Asset Allocation 101: Getting your equity allocation “right”


Third Wire Editorial


Asset Allocation 101: Getting your equity allocation “right”

The question of how to categorize private equity and whether it belongs to the realm of “alternative investments” might strike some as ‘stupid’ but it isn’t just a matter of semantics. It’s actually pretty important. This isn’t just about labels; it’s about accurately assessing and managing risk in your investment portfolio and avoiding an inadvertent over-allocation to equities, skewing the intended risk balance of your portfolio. 

Alternative investments have historically been defined as anything outside of stocks, bonds, and cash/cash equivalents. It’s easy to see why many might default to classifying private equity as an alternative. After all, private equity doesn’t neatly fit into these categories. Others seem to have decided to relabel ‘Alternative Investments’ as ‘Private Markets’ and then place private equity and private credit at the heart of it—which risks marginalizing investments like hedge funds and CTAs, i.e., alternative investments that have historically played a vital role in mitigating risk and enhancing returns within diversified portfolios. 

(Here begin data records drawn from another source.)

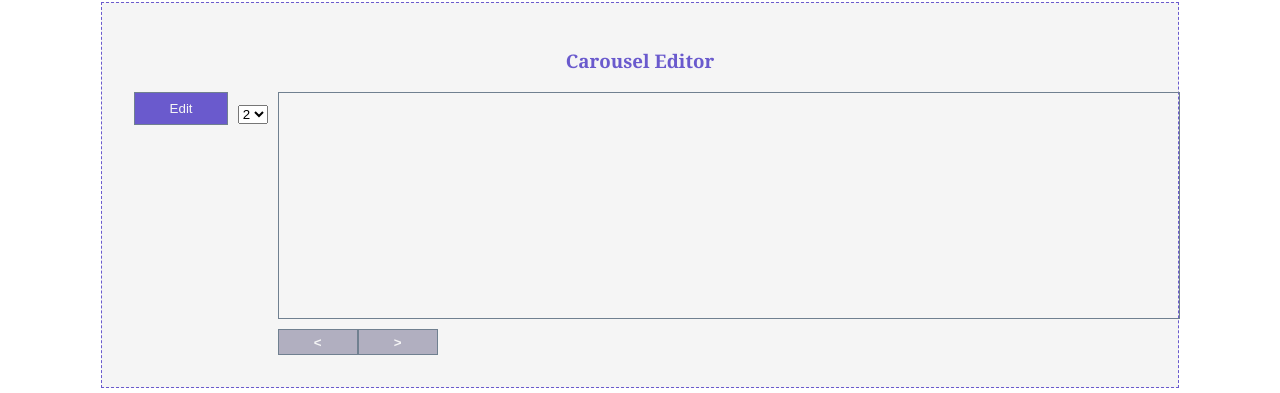
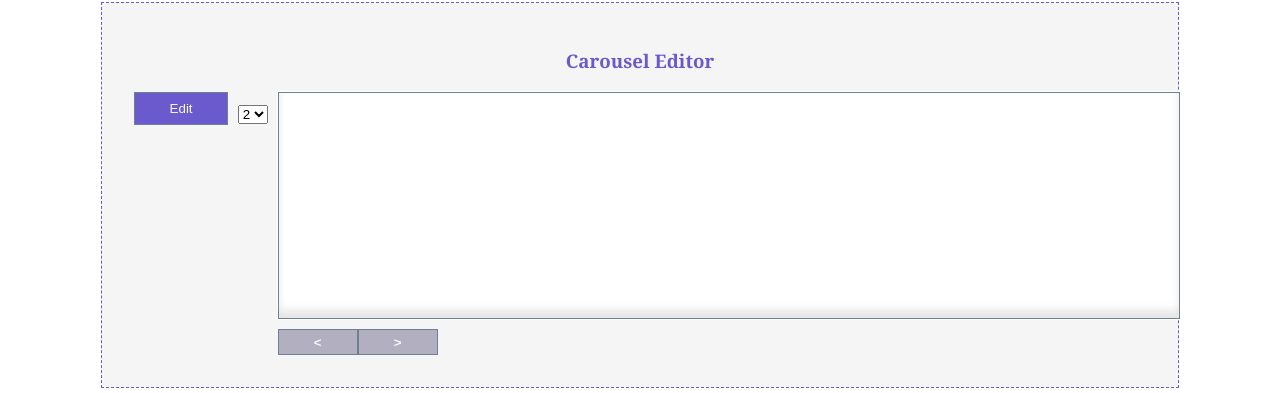
Before and after one commit to sarajculhane/homer-challenge, a React app: page / in a window 1280 px wide. Shown: the part 504-897 px from the top of the page. Built offline with nearby package versions, Linux system fonts and the light colour scheme.

Commit message:
breaking up components

```diff
--- a/public/App.scss
+++ /dev/null
@@ -1,2 +0,0 @@
-@import "custom";
-@import "~bootstrap/scss/bootstrap";
--- a/public/style.css
+++ b/public/style.css
@@ -166,19 +166,23 @@ body {
 
 .main-carousel {
     margin: auto;
-    border: 1px solid slategray;
     width: 900px;
     height: 225px;
     display: flex;
     flex-wrap: wrap;
     flex-direction: row;
+    align-items: center;
+    background-color: white;
+    border: 1px solid slategray;
+    box-shadow: inset 0 -0.5em 0.5em rgba(0,0,0,0.1),
+    0 0  0 1px rgb(255,255,255),
+    0.2em 0.1em rgba(0,0,0,0);
 
 }
 
 .arrows {
     display: flex;
     flex-direction: row;
-    /* padding: 10px; */
     margin: auto;
     padding-top: 10px;
 
--- a/src/components/Carousel.js
+++ b/src/components/Carousel.js
@@ -1,5 +1,5 @@
 import React, {useContext, useState, useEffect} from 'react'
-import {SmallImage, CarouselImages} from './index'
+import {SmallImage, CarouselImages, ImageSizeSelector, CarouselControls} from './index'
 import {ImageContext} from './ImageContext'
 
 const Carousel = () => {
@@ -9,7 +9,6 @@ const Carousel = () => {
     const [removed, setRemoved] = useState(false)
     const [back, setBack] = useState(0)
 
-    const [changed, setChanged] = useState(false)
     const [size, setSize] = useState(2)
     const [forward, setForward] = useState(2)
     const [mode, setMode] = useState(false)
@@ -87,20 +86,13 @@ const Carousel = () => {
             <h3 className='select-header'>Carousel Editor</h3>
             <div className='carousel-modes'>
             {mode ? <button onClick= {changeMode} className='btn' >View Only</button> : <button onClick= {changeMode} className='btn' >Edit </button> }
-            <div className='size-options'>
-                    <select onChange={sizeSelection}>
-                        <option value='2'>2</option>
-                        <option value='3'>3</option>
-                        <option value='4'>4</option>
-                        <option value='5'>5</option>
-                    </select>
-                </div>
 
-                <div>
+                <ImageSizeSelector sizeSelection={sizeSelection} />
+            <div>
                 <div className='main-carousel'>{state.carousel.slice(back, forward).map((img, id) => <div><CarouselImages size={size} img={img} handleClick={handleClick} id={id+1} mode={mode} removed={removed} selectedImages={selectedImages} /></div>)}</div>
 
-            <div className='arrows'> {back === 0  ?  <button className='btn-sm' disabled> {'<'}</button>: <button onClick={goBack} className='btn-sm' > {'<'}</button> }
-            { forward > state.carousel.length-1 || state.carousel.length < size + 1? <button disabled className='btn-sm' > {'>'}</button>: <button onClick={goForward} className='btn-sm' >{'>'}</button>} </div>
+                <CarouselControls back={back} forward={forward} len={state.carousel.length} size={size} goBack={goBack} goForward={goForward} />
+
 
             </div>
 
--- /dev/null
+++ b/src/components/CarouselControls.js
@@ -0,0 +1,14 @@
+import React from 'react'
+
+const CarouselControls = (props) => {
+    const {back, len, size, forward, goBack, goForward} = props
+    return (
+        <div className='arrows'>
+            {back === 0  ?  <button className='btn-sm' disabled> {'<'}</button>: <button onClick={goBack} className='btn-sm' > {'<'}</button> }
+            { forward > len-1 || len < size + 1? <button disabled className='btn-sm' > {'>'}</button>: <button onClick={goForward} className='btn-sm' >{'>'}</button>}
+        </div>
+
+    )
+}
+
+export default CarouselControls
--- /dev/null
+++ b/src/components/ImageSizeSelector.js
@@ -0,0 +1,19 @@
+import React from 'react'
+
+const ImageSizeSelector = (props) => {
+    const {sizeSelection} = props
+    return (
+        <div className='size-options'>
+        <select onChange={sizeSelection}>
+            <option value='2'>2</option>
+            <option value='3'>3</option>
+            <option value='4'>4</option>
+            <option value='5'>5</option>
+        </select>
+    </div>
+
+    )
+
+}
+
+export default ImageSizeSelector;
--- a/src/components/index.js
+++ b/src/components/index.js
@@ -5,3 +5,5 @@ export {default as Carousel} from './Carousel'
 export {default as ImageViewer} from './ImageViewer'
 export {default as CarouselImages} from './CarouselImages'
 export {default as Header} from './Header'
+export {default as ImageSizeSelector} from './ImageSizeSelector'
+export {default as CarouselControls} from './CarouselControls'
```
Also changed, not shown: public/custom.scss (deleted, +0 -25 lines).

The crux of the issue with allocating to private equity from the alternatives bucket is it can lead to a de facto over-allocation to equities. Here’s why:

  • Equity-like Characteristics: At their core, private equity investments share more characteristics with public equities than with traditional “alternative investments” or fixed income. They are fundamentally about equity ownership in companies, albeit through a different investment structure. This means they carry a similar risk-return profile to equities, including the potential for high returns accompanied by high risk.
  • Risk Profile Misalignment: By considering private equity as an alternative and allocating to it outside of the equity portion, investors may inadvertently skew their portfolio’s risk profile. They end up with a higher overall exposure to equity-like risk than intended. This misalignment can be particularly problematic for investors with specific risk tolerance levels and investment horizons.
  1. In a traditional 60/40 portfolio: Allocating to private equity from the equities side (60%) acknowledges private equity’s inherent risk and return profile, which more closely mirrors that of equities than bonds. This approach ensures that the risk level of your portfolio remains aligned with your investment goals and risk tolerance.
  2. In a more modern 50/30/20 portfolio approach: Allocating to private equity from the 50% equities portion rather than the 20% allocated to alternatives reinforces the idea that private equity investments are a subset of your equity exposure. This method clarifies your actual risk exposure by not artificially inflating the perceived safety of your portfolio through misallocation.

Our stance on counting private equity as part of the overall equities segment is rooted in several key considerations:

  • Risk Profile: Private equity, like public equities, carries a higher risk (and potentially higher return) profile compared to bonds and cash equivalents. Both private equity and public equities aim for capital appreciation over the long term, albeit through different mechanisms and structures.
  • Market Dynamics: While private equity investments are not subject to daily market fluctuations like publicly traded stocks, they are still influenced by the same underlying market and economic forces. Their valuation may be less visible, but they are not immune to market dynamics.
  • Investment Horizon and Illiquidity: private equity investments typically require a longer commitment and are less liquid than public stocks, reflecting a risk factor that needs to be accounted for within the equity portion of a portfolio. This long-term, illiquid investment approach is a characteristic of value equity investing, where patience is often rewarded with higher potential returns.
  • Diversification Strategy: By allocating private equity from the equity portion of your portfolio, you’re diversifying your equity exposure across different market segments—private versus public—and accounting for it appropriately. 

Categorizing private equity as an equity investment rather than an alternative investment is not merely a semantic exercise; it’s a reflection of a deeper understanding of its role in a diversified portfolio. This approach encourages investors to think more critically about their risk exposure and investment strategy, ensuring that private equity investments are aligned with their overall portfolio objectives.

Let’s talk about how we can help you and your clients navigate the alternative investment industry and improve your chances of success. 


This article is for informational and educational purposes only and should not be construed as providing tax or legal advice. It does not take into account the specific investment objectives, financial situation, or particular needs of any reader. Readers should consult with their own tax, legal, and financial advisors to determine the appropriateness of any investment strategy or approach mentioned herein. Investing involves risk, including the possible loss of principal.